# [Your goal]
All of the entries need to be printed again exactly; pictures are the only thing to omit.

# [Modification records]
┌──
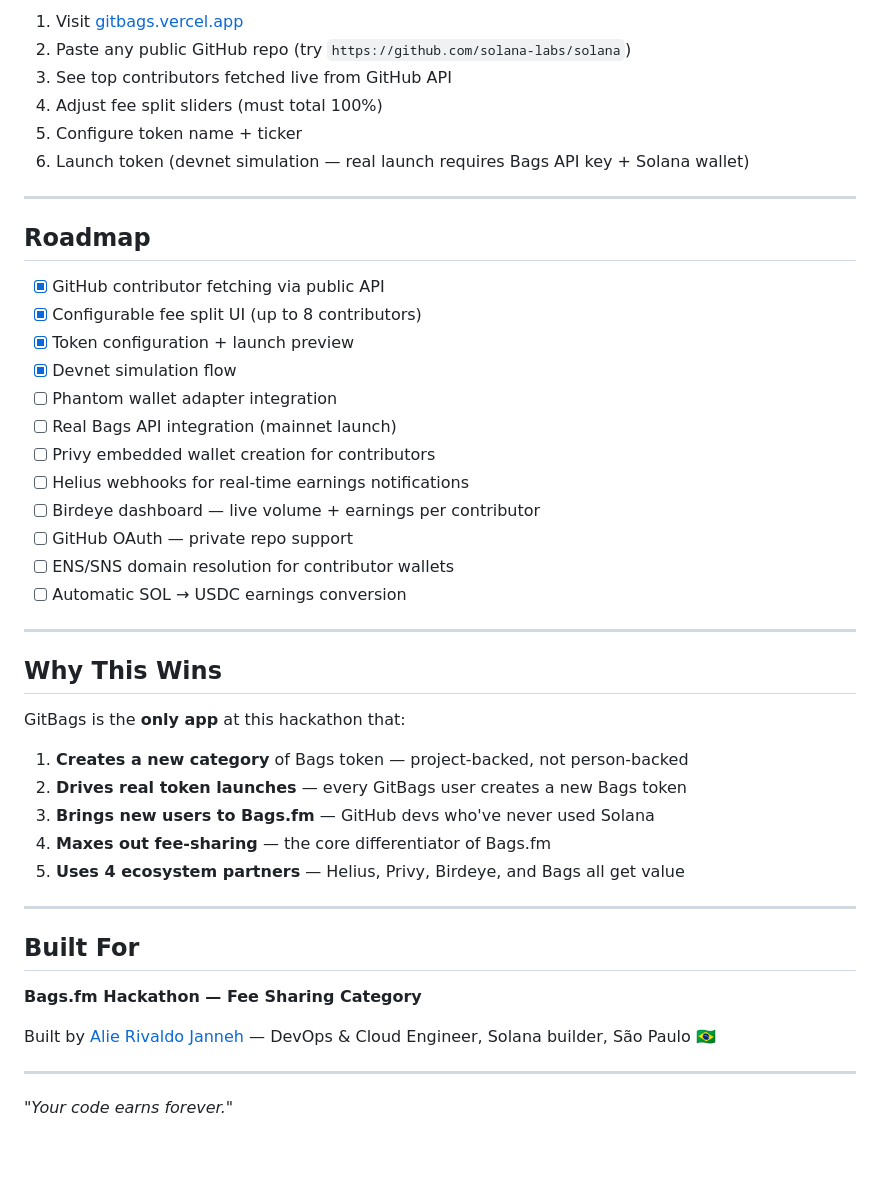
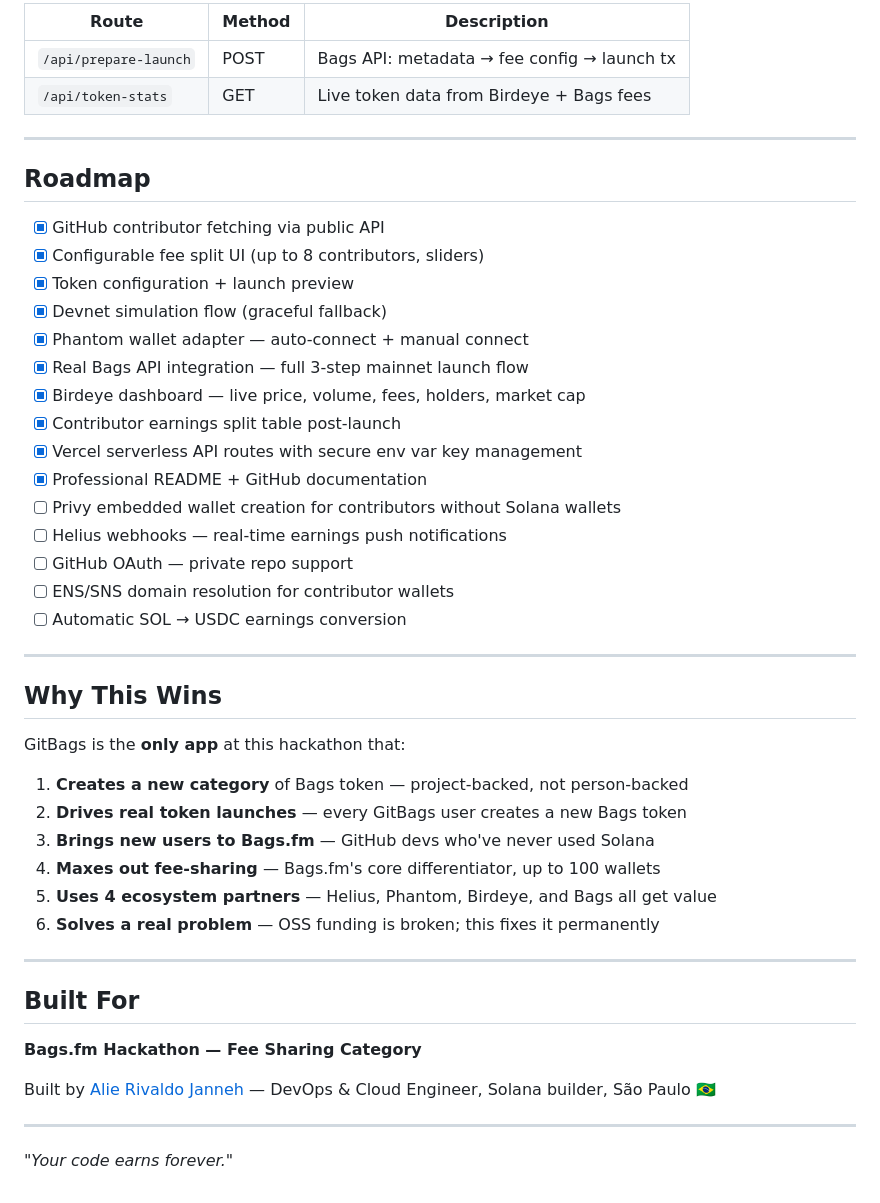
Before and after one commit to janneh2000/gitbags, a Markdown page: public/README.md, the part around one of its changes. GitHub-like rendering; blank space fills up the shorter version.

```diff
--- a/public/README.md
+++ b/public/README.md
@@ -109,24 +115,25 @@ Get your Bags API key at: [bags.fm/developers](https://bags.fm/developers)
 
-1. Visit [gitbags.vercel.app](https://gitbags.vercel.app)
-2. Paste any public GitHub repo (try `https://github.com/solana-labs/solana`)
-3. See top contributors fetched live from GitHub API
-4. Adjust fee split sliders (must total 100%)
-5. Configure token name + ticker
-6. Launch token (devnet simulation — real launch requires Bags API key + Solana wallet)
+| Route | Method | Description |
+|---|---|---|
+| `/api/prepare-launch` | POST | Bags API: metadata → fee config → launch tx |
+| `/api/token-stats` | GET | Live token data from Birdeye + Bags fees |
 
 ---
 
 ## Roadmap
 
 - [x] GitHub contributor fetching via public API
-- [x] Configurable fee split UI (up to 8 contributors)
+- [x] Configurable fee split UI (up to 8 contributors, sliders)
 - [x] Token configuration + launch preview
-- [x] Devnet simulation flow
-- [ ] Phantom wallet adapter integration
-- [ ] Real Bags API integration (mainnet launch)
-- [ ] Privy embedded wallet creation for contributors
-- [ ] Helius webhooks for real-time earnings notifications
-- [ ] Birdeye dashboard — live volume + earnings per contributor
+- [x] Devnet simulation flow (graceful fallback)
+- [x] Phantom wallet adapter — auto-connect + manual connect
+- [x] Real Bags API integration — full 3-step mainnet launch flow
+- [x] Birdeye dashboard — live price, volume, fees, holders, market cap
+- [x] Contributor earnings split table post-launch
+- [x] Vercel serverless API routes with secure env var key management
+- [x] Professional README + GitHub documentation
+- [ ] Privy embedded wallet creation for contributors without Solana wallets
+- [ ] Helius webhooks — real-time earnings push notifications
 - [ ] GitHub OAuth — private repo support
 - [ ] ENS/SNS domain resolution for contributor wallets
 - [ ] Automatic SOL → USDC earnings conversion
@@ -140,8 +147,9 @@ GitBags is the **only app** at this hackathon that:
 1. **Creates a new category** of Bags token — project-backed, not person-backed
 2. **Drives real token launches** — every GitBags user creates a new Bags token
 3. **Brings new users to Bags.fm** — GitHub devs who've never used Solana
-4. **Maxes out fee-sharing** — the core differentiator of Bags.fm
-5. **Uses 4 ecosystem partners** — Helius, Privy, Birdeye, and Bags all get value
+4. **Maxes out fee-sharing** — Bags.fm's core differentiator, up to 100 wallets
+5. **Uses 4 ecosystem partners** — Helius, Phantom, Birdeye, and Bags all get value
+6. **Solves a real problem** — OSS funding is broken; this fixes it permanently
 
 ---
 
```
Also changed, not shown: other parts of public/README.md (+41 -35 lines).
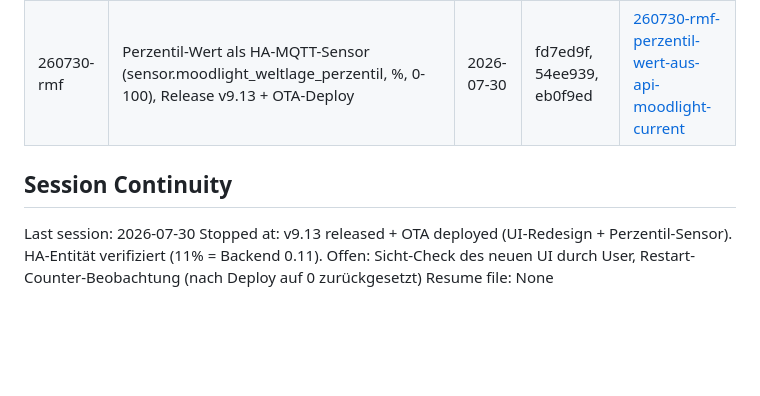
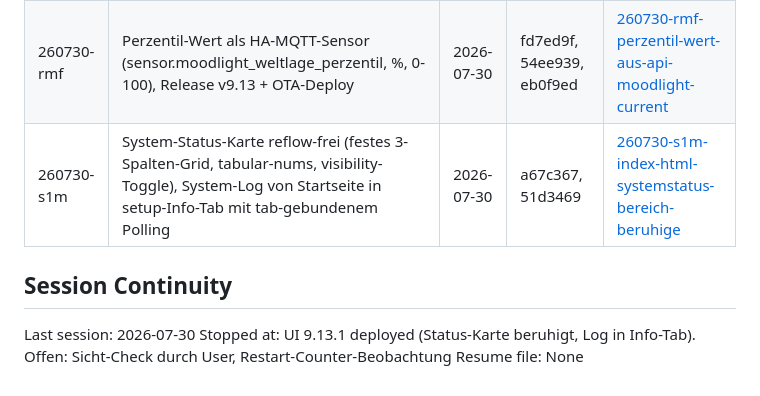
Before and after one commit to Revisor01/auraos-moodlight, a Markdown page: .planning/STATE.md, the part around the change. Drawn GitHub-style; blank space fills up the shorter version.

Commit message:
docs(quick-260730-s1m): SUMMARY und STATE-Update nach Status-Beruhigung + Log-Umzug

```diff
--- a/.planning/STATE.md
+++ b/.planning/STATE.md
@@ -57,9 +57,10 @@ None.
 | 260730-02i | Review-Runde 2: NeoPixel-Use-after-free (Root Cause LED-Pulsieren/Reboots), MQTT-Passwort-Roundtrip, Backend-Härtung (SECRET_KEY, Rate-Limit, Worker-Lebensdauer, SSRF-Guard, Redis-Caching), UI-XSS-Reste, moment.js-Entfernung, build-release.sh | 2026-07-30 | e690ec0, 6e7f74b, d9e5101, 4c57fa9 | [260730-02i-review-runde-2-neopixel-uaf-mqtt-passwor](./quick/260730-02i-review-runde-2-neopixel-uaf-mqtt-passwor/) |
 | 260730-r7v | UI-Redesign index.html (Steuerung/Status/Logs) + setup.html im mood.html-Stil, Fonts (Inter/JetBrains Mono), Bugfix Lädt-Anzeige setup-Header | 2026-07-30 | 567bcd1, dc81d1a | [260730-r7v-ui-redesign-index-html-steuerung-status-](./quick/260730-r7v-ui-redesign-index-html-steuerung-status-/) |
 | 260730-rmf | Perzentil-Wert als HA-MQTT-Sensor (sensor.moodlight_weltlage_perzentil, %, 0-100), Release v9.13 + OTA-Deploy | 2026-07-30 | fd7ed9f, 54ee939, eb0f9ed | [260730-rmf-perzentil-wert-aus-api-moodlight-current](./quick/260730-rmf-perzentil-wert-aus-api-moodlight-current/) |
+| 260730-s1m | System-Status-Karte reflow-frei (festes 3-Spalten-Grid, tabular-nums, visibility-Toggle), System-Log von Startseite in setup-Info-Tab mit tab-gebundenem Polling | 2026-07-30 | a67c367, 51d3469 | [260730-s1m-index-html-systemstatus-bereich-beruhige](./quick/260730-s1m-index-html-systemstatus-bereich-beruhige/) |
 
 ## Session Continuity
 
 Last session: 2026-07-30
-Stopped at: v9.13 released + OTA deployed (UI-Redesign + Perzentil-Sensor). HA-Entität verifiziert (11% = Backend 0.11). Offen: Sicht-Check des neuen UI durch User, Restart-Counter-Beobachtung (nach Deploy auf 0 zurückgesetzt)
+Stopped at: UI 9.13.1 deployed (Status-Karte beruhigt, Log in Info-Tab). Offen: Sicht-Check durch User, Restart-Counter-Beobachtung
 Resume file: None
```
Also changed, not shown: 1 other file.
└──
# [Exercise response]
Before and after one commit to janneh2000/gitbags, a Markdown page: public/README.md, the part around one of its changes. GitHub-like rendering; blank space fills up the shorter version.

```diff
--- a/public/README.md
+++ b/public/README.md
@@ -109,24 +115,25 @@ Get your Bags API key at: [bags.fm/developers](https://bags.fm/developers)
 
-1. Visit [gitbags.vercel.app](https://gitbags.vercel.app)
-2. Paste any public GitHub repo (try `https://github.com/solana-labs/solana`)
-3. See top contributors fetched live from GitHub API
-4. Adjust fee split sliders (must total 100%)
-5. Configure token name + ticker
-6. Launch token (devnet simulation — real launch requires Bags API key + Solana wallet)
+| Route | Method | Description |
+|---|---|---|
+| `/api/prepare-launch` | POST | Bags API: metadata → fee config → launch tx |
+| `/api/token-stats` | GET | Live token data from Birdeye + Bags fees |
 
 ---
 
 ## Roadmap
 
 - [x] GitHub contributor fetching via public API
-- [x] Configurable fee split UI (up to 8 contributors)
+- [x] Configurable fee split UI (up to 8 contributors, sliders)
 - [x] Token configuration + launch preview
-- [x] Devnet simulation flow
-- [ ] Phantom wallet adapter integration
-- [ ] Real Bags API integration (mainnet launch)
-- [ ] Privy embedded wallet creation for contributors
-- [ ] Helius webhooks for real-time earnings notifications
-- [ ] Birdeye dashboard — live volume + earnings per contributor
+- [x] Devnet simulation flow (graceful fallback)
+- [x] Phantom wallet adapter — auto-connect + manual connect
+- [x] Real Bags API integration — full 3-step mainnet launch flow
+- [x] Birdeye dashboard — live price, volume, fees, holders, market cap
+- [x] Contributor earnings split table post-launch
+- [x] Vercel serverless API routes with secure env var key management
+- [x] Professional README + GitHub documentation
+- [ ] Privy embedded wallet creation for contributors without Solana wallets
+- [ ] Helius webhooks — real-time earnings push notifications
 - [ ] GitHub OAuth — private repo support
 - [ ] ENS/SNS domain resolution for contributor wallets
 - [ ] Automatic SOL → USDC earnings conversion
@@ -140,8 +147,9 @@ GitBags is the **only app** at this hackathon that:
 1. **Creates a new category** of Bags token — project-backed, not person-backed
 2. **Drives real token launches** — every GitBags user creates a new Bags token
 3. **Brings new users to Bags.fm** — GitHub devs who've never used Solana
-4. **Maxes out fee-sharing** — the core differentiator of Bags.fm
-5. **Uses 4 ecosystem partners** — Helius, Privy, Birdeye, and Bags all get value
+4. **Maxes out fee-sharing** — Bags.fm's core differentiator, up to 100 wallets
+5. **Uses 4 ecosystem partners** — Helius, Phantom, Birdeye, and Bags all get value
+6. **Solves a real problem** — OSS funding is broken; this fixes it permanently
 
 ---
 
```
Also changed, not shown: other parts of public/README.md (+41 -35 lines).
Before and after one commit to Revisor01/auraos-moodlight, a Markdown page: .planning/STATE.md, the part around the change. Drawn GitHub-style; blank space fills up the shorter version.

Commit message:
docs(quick-260730-s1m): SUMMARY und STATE-Update nach Status-Beruhigung + Log-Umzug

```diff
--- a/.planning/STATE.md
+++ b/.planning/STATE.md
@@ -57,9 +57,10 @@ None.
 | 260730-02i | Review-Runde 2: NeoPixel-Use-after-free (Root Cause LED-Pulsieren/Reboots), MQTT-Passwort-Roundtrip, Backend-Härtung (SECRET_KEY, Rate-Limit, Worker-Lebensdauer, SSRF-Guard, Redis-Caching), UI-XSS-Reste, moment.js-Entfernung, build-release.sh | 2026-07-30 | e690ec0, 6e7f74b, d9e5101, 4c57fa9 | [260730-02i-review-runde-2-neopixel-uaf-mqtt-passwor](./quick/260730-02i-review-runde-2-neopixel-uaf-mqtt-passwor/) |
 | 260730-r7v | UI-Redesign index.html (Steuerung/Status/Logs) + setup.html im mood.html-Stil, Fonts (Inter/JetBrains Mono), Bugfix Lädt-Anzeige setup-Header | 2026-07-30 | 567bcd1, dc81d1a | [260730-r7v-ui-redesign-index-html-steuerung-status-](./quick/260730-r7v-ui-redesign-index-html-steuerung-status-/) |
 | 260730-rmf | Perzentil-Wert als HA-MQTT-Sensor (sensor.moodlight_weltlage_perzentil, %, 0-100), Release v9.13 + OTA-Deploy | 2026-07-30 | fd7ed9f, 54ee939, eb0f9ed | [260730-rmf-perzentil-wert-aus-api-moodlight-current](./quick/260730-rmf-perzentil-wert-aus-api-moodlight-current/) |
+| 260730-s1m | System-Status-Karte reflow-frei (festes 3-Spalten-Grid, tabular-nums, visibility-Toggle), System-Log von Startseite in setup-Info-Tab mit tab-gebundenem Polling | 2026-07-30 | a67c367, 51d3469 | [260730-s1m-index-html-systemstatus-bereich-beruhige](./quick/260730-s1m-index-html-systemstatus-bereich-beruhige/) |
 
 ## Session Continuity
 
 Last session: 2026-07-30
-Stopped at: v9.13 released + OTA deployed (UI-Redesign + Perzentil-Sensor). HA-Entität verifiziert (11% = Backend 0.11). Offen: Sicht-Check des neuen UI durch User, Restart-Counter-Beobachtung (nach Deploy auf 0 zurückgesetzt)
+Stopped at: UI 9.13.1 deployed (Status-Karte beruhigt, Log in Info-Tab). Offen: Sicht-Check durch User, Restart-Counter-Beobachtung
 Resume file: None
```
Also changed, not shown: 1 other file.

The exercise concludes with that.